Which lines in the material below contain the word "customizations"? Copy each of them.

━━━━━━

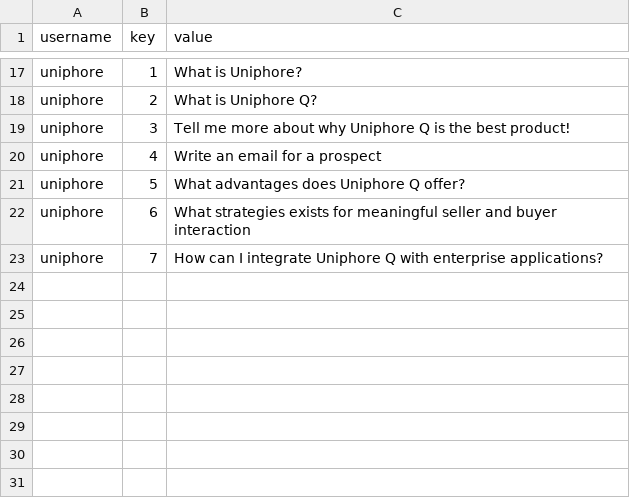
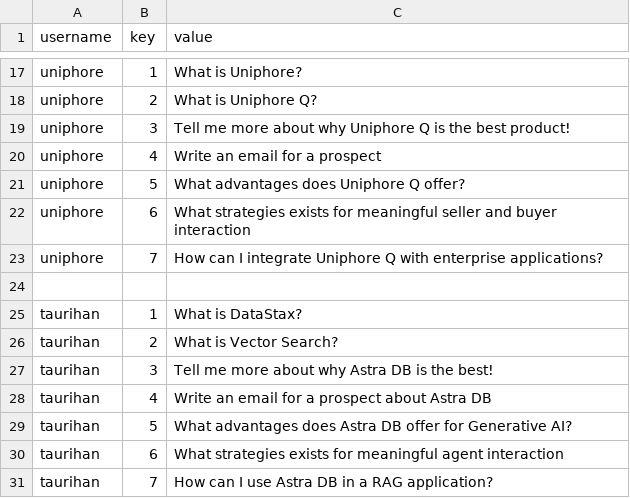
Before and after one commit to taurihan/personal_assistant, a CSV file: customizations/rails.csv, drawn as a sheet; only a part is shown, gaps mark what is left out; the diff names each change by its address in the sheet, - before the commit and + after, or states it on an @@ line.

Commit message:
Update rails.csv

```diff
--- a/customizations/rails.csv
+++ b/customizations/rails.csv
+row 24: (empty)
+row 25: taurihan | 1 | What is DataStax?
+row 26: taurihan | 2 | What is Vector Search?
+row 27: taurihan | 3 | Tell me more about why Astra DB is the best!
+row 28: taurihan | 4 | Write an email for a prospect about Astra DB
+row 29: taurihan | 5 | What advantages does Astra DB offer for Generative AI?
+row 30: taurihan | 6 | What strategies exists for meaningful agent interaction
+row 31: taurihan | 7 | How can I use Astra DB in a RAG application?
```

━━━━━━

▸ Response below:
Before and after one commit to taurihan/personal_assistant, a CSV file: customizations/rails.csv, drawn as a sheet; only a part is shown, gaps mark what is left out; the diff names each change by its address in the sheet, - before the commit and + after, or states it on an @@ line.
--- a/customizations/rails.csv
+++ b/customizations/rails.csv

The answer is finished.